A key to prosecuting rape

Every year, thousands of individuals take the courageous step of reporting their rape to the police. They overcome the terrible, misplaced social stigma of being the victim of sexual violence. A forensic exam of their bodies typically takes four to six hours. The evidence is then collected in a “Sexual Assault Evidence Collection Kit” — a rape kit.

Experts estimate hundreds of thousands of rape kits sit untested throughout the country. Each represents a missed opportunity for justice.

We know rape kit evidence is an invaluable investigative tool. When tested, rape kit evidence can identify an unknown assailant, confirm the presence of a known suspect, affirm a survivor’s account, connect a suspect to other unsolved crimes and exonerate innocent suspects.

What we don’t know is how many untested rape kits are in each state.

In 2004, the Georgia Bureau of Investigation had a case backlog of approximately 2,200, and roughly 1,800 of those were rape cases. The GBI started outsourcing the backlogged cases to private laboratories while also trying to build the capacity of the state crime lab for the long term. But this only addresses the challenges of the crime lab — not the hidden backlog of untested rape kits languishing at police departments across the state.

Until law enforcement agencies are required to track and test all rape kits booked into evidence, we will not know the true extent of Georgia’s backlog.

Regardless of what we know about Georgia, we do know that rape kit backlogs in other cities and states directly impact the safety of those in your state.

In 2009, the Wayne County (Detroit) prosecutor demanded access to the storage facility of the city’s recently defunct DNA crime laboratory. What she found was astounding: more than 11,000 untested rape kits. After a National Institute of Justice grant allowed the first 500 kits to be tested, 32 potential serial rapists were identified.

From those first kits, prosecutors have secured two convictions, and have traced assailants to assaults in 11 additional states and the District of Columbia. Georgia is one of those states. That means that had Detroit’s kits been tested after being taken into evidence, an attack might have been prevented in Georgia.

The federal government is making the elimination of the rape kit backlog a priority. After President Barack Obama’s request that Congress allocate dollars to reduce the backlog, both the House of Representatives and Senate have included $117 million for Debbie Smith DNA Backlog Reduction Grants in their fiscal year 2014 spending bills.

This funding can make the difference between getting a violent offender off the street and letting him go free to harm again. Georgia’s congressional delegation has an opportunity to support full funding for rape kit reform as the budget moves through Congress. On behalf of survivors who deserve justice, communities across the country are counting on their support.

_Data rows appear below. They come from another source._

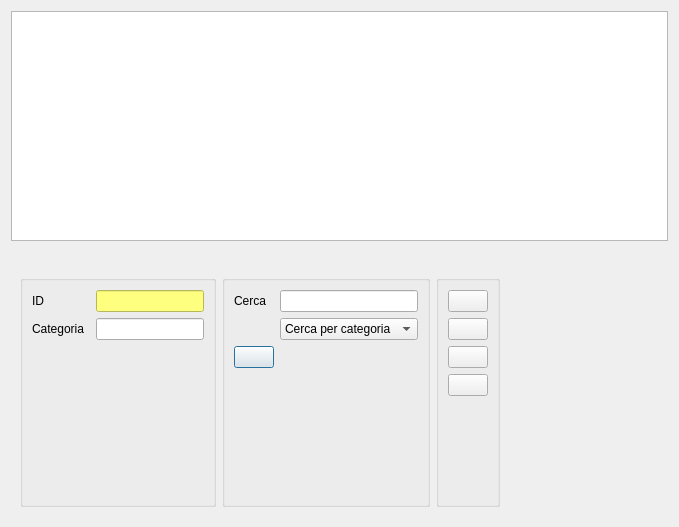
Old version of the form lylibrary/ui/categoria.ui in the repository kratos83/LyLibrary.
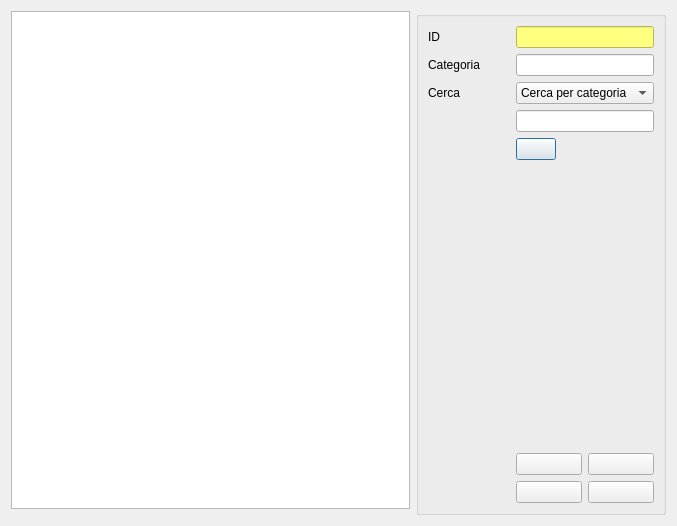
New version of the form. Icons and pictures are not drawn.

```diff
--- a/lylibrary/ui/categoria.ui
+++ b/lylibrary/ui/categoria.ui
@@ -6,24 +6,48 @@
    <rect>
     <x>0</x>
     <y>0</y>
-    <width>679</width>
-    <height>527</height>
+    <width>677</width>
+    <height>526</height>
    </rect>
   </property>
   <property name="windowTitle">
    <string>Anagrafica categorie</string>
   </property>
   <layout class="QGridLayout" name="gridLayout">
-   <item row="1" column="0">
-    <widget class="QDockWidget" name="dockWidget">
-     <property name="features">
-      <set>QDockWidget::NoDockWidgetFeatures</set>
-     </property>
-     <widget class="QWidget" name="dockWidgetContents">
-      <layout class="QGridLayout" name="gridLayout_5">
        <item row="0" column="0">
-        <widget class="QGroupBox" name="groupBox">
-         <layout class="QGridLayout" name="gridLayout_4">
+    <widget class="QTableView" name="tableView">
+     <attribute name="verticalHeaderDefaultSectionSize">
+      <number>15</number>
+     </attribute>
+    </widget>
+   </item>
+   <item row="0" column="1" rowspan="2">
+    <widget class="QGroupBox" name="groupBox_4">
+     <property name="minimumSize">
+      <size>
+       <width>250</width>
+       <height>0</height>
+      </size>
+     </property>
+     <property name="maximumSize">
+      <size>
+       <width>250</width>
+       <height>16777215</height>
+      </size>
+     </property>
+     <property name="baseSize">
+      <size>
+       <width>250</width>
+       <height>0</height>
+      </size>
+     </property>
+     <property name="title">
+      <string/>
+     </property>
+     <layout class="QGridLayout" name="gridLayout_6">
+      <item row="3" column="1">
+       <widget class="QLineEdit" name="search"/>
+      </item>
           <item row="0" column="0">
            <widget class="QLabel" name="label">
             <property name="text">
@@ -31,82 +55,21 @@
             </property>
            </widget>
           </item>
-          <item row="0" column="1" colspan="2">
+      <item row="0" column="1">
            <widget class="QLineEdit" name="id">
             <property name="styleSheet">
              <string notr="true">background-color:rgb(255, 255, 127)</string>
             </property>
            </widget>
           </item>
-          <item row="1" column="0">
-           <widget class="QLabel" name="label_2">
-            <property name="text">
-             <string>Categoria</string>
-            </property>
-           </widget>
-          </item>
-          <item row="1" column="1" colspan="2">
-           <widget class="QLineEdit" name="lineEdit"/>
-          </item>
           <item row="2" column="0">
-           <spacer name="verticalSpacer_3">
-            <property name="orientation">
-             <enum>Qt::Vertical</enum>
-            </property>
-            <property name="sizeHint" stdset="0">
-             <size>
-              <width>58</width>
-              <height>155</height>
-             </size>
-            </property>
-           </spacer>
-          </item>
-          <item row="2" column="1">
-           <spacer name="verticalSpacer_2">
-            <property name="orientation">
-             <enum>Qt::Vertical</enum>
-            </property>
-            <property name="sizeHint" stdset="0">
-             <size>
-              <width>20</width>
-              <height>155</height>
-             </size>
-            </property>
-           </spacer>
-          </item>
-          <item row="2" column="2">
-           <spacer name="horizontalSpacer">
-            <property name="orientation">
-             <enum>Qt::Horizontal</enum>
-            </property>
-            <property name="sizeHint" stdset="0">
-             <size>
-              <width>40</width>
-              <height>20</height>
-             </size>
-            </property>
-           </spacer>
-          </item>
-         </layout>
-        </widget>
-       </item>
-       <item row="0" column="1">
-        <widget class="QGroupBox" name="groupBox_3">
-         <property name="title">
-          <string/>
-         </property>
-         <layout class="QGridLayout" name="gridLayout_3">
-          <item row="0" column="0">
            <widget class="QLabel" name="label_3">
             <property name="text">
              <string>Cerca</string>
             </property>
            </widget>
           </item>
-          <item row="0" column="1">
-           <widget class="QLineEdit" name="search"/>
-          </item>
-          <item row="1" column="1">
+      <item row="2" column="1">
            <widget class="QComboBox" name="comboBox">
             <item>
              <property name="text">
@@ -120,8 +83,34 @@
             </item>
            </widget>
           </item>
-          <item row="2" column="0">
+      <item row="1" column="0">
+       <widget class="QLabel" name="label_2">
+        <property name="text">
+         <string>Categoria</string>
+        </property>
+       </widget>
+      </item>
+      <item row="6" column="0">
+       <spacer name="horizontalSpacer_2">
+        <property name="orientation">
+         <enum>Qt::Horizontal</enum>
+        </property>
+        <property name="sizeHint" stdset="0">
+         <size>
+          <width>40</width>
+          <height>20</height>
+         </size>
+        </property>
+       </spacer>
+      </item>
+      <item row="5" column="1">
            <widget class="QPushButton" name="cerca_categ">
+        <property name="sizePolicy">
+         <sizepolicy hsizetype="Fixed" vsizetype="Fixed">
+          <horstretch>0</horstretch>
+          <verstretch>0</verstretch>
+         </sizepolicy>
+        </property>
             <property name="text">
              <string/>
             </property>
@@ -131,7 +120,10 @@
             </property>
            </widget>
           </item>
-          <item row="3" column="0">
+      <item row="1" column="1">
+       <widget class="QLineEdit" name="lineEdit"/>
+      </item>
+      <item row="6" column="1">
            <spacer name="verticalSpacer">
             <property name="orientation">
              <enum>Qt::Vertical</enum>
@@ -139,32 +131,12 @@
             <property name="sizeHint" stdset="0">
              <size>
               <width>20</width>
-              <height>125</height>
+          <height>40</height>
              </size>
             </property>
            </spacer>
           </item>
-          <item row="3" column="1">
-           <spacer name="verticalSpacer_4">
-            <property name="orientation">
-             <enum>Qt::Vertical</enum>
-            </property>
-            <property name="sizeHint" stdset="0">
-             <size>
-              <width>20</width>
-              <height>125</height>
-             </size>
-            </property>
-           </spacer>
-          </item>
-         </layout>
-        </widget>
-       </item>
-       <item row="0" column="2">
-        <widget class="QGroupBox" name="groupBox_2">
-         <property name="title">
-          <string/>
-         </property>
+      <item row="7" column="1">
          <layout class="QGridLayout" name="gridLayout_2">
           <item row="0" column="0">
            <widget class="QPushButton" name="nuovo">
@@ -180,7 +152,7 @@
             </property>
            </widget>
           </item>
-          <item row="1" column="0">
+        <item row="0" column="1">
            <widget class="QPushButton" name="salva">
             <property name="toolTip">
              <string>Salva</string>
@@ -194,7 +166,7 @@
             </property>
            </widget>
           </item>
-          <item row="2" column="0">
+        <item row="1" column="0">
            <widget class="QPushButton" name="elimina">
             <property name="toolTip">
              <string>Elimina</string>
@@ -208,7 +180,7 @@
             </property>
            </widget>
           </item>
-          <item row="3" column="0">
+        <item row="1" column="1">
            <widget class="QPushButton" name="esci">
             <property name="toolTip">
              <string>Esci </string>
@@ -222,44 +194,9 @@
             </property>
            </widget>
           </item>
-          <item row="4" column="0">
-           <spacer name="verticalSpacer_5">
-            <property name="orientation">
-             <enum>Qt::Vertical</enum>
-            </property>
-            <property name="sizeHint" stdset="0">
-             <size>
-              <width>20</width>
-              <height>91</height>
-             </size>
-            </property>
-           </spacer>
-          </item>
-         </layout>
-        </widget>
-       </item>
-       <item row="0" column="3">
-        <spacer name="horizontalSpacer_2">
-         <property name="orientation">
-          <enum>Qt::Horizontal</enum>
-         </property>
-         <property name="sizeHint" stdset="0">
-          <size>
-           <width>40</width>
-           <height>20</height>
-          </size>
-         </property>
-        </spacer>
-       </item>
-      </layout>
-     </widget>
-    </widget>
-   </item>
-   <item row="0" column="0">
-    <widget class="QTableView" name="tableView">
-     <attribute name="verticalHeaderDefaultSectionSize">
-      <number>15</number>
-     </attribute>
+       </layout>
+      </item>
+     </layout>
     </widget>
    </item>
   </layout>
```
Left out of the diff: 9 changed lines with no effect on the pictures. Lines whose indentation alone changed are shown as unchanged.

We must eliminate this backlog, give survivors the justice they deserve and hold dangerous assailants accountable. The stakes are simply too high.

Sarah Tofte is director of policy and advocacy at the Joyful Heart Foundation.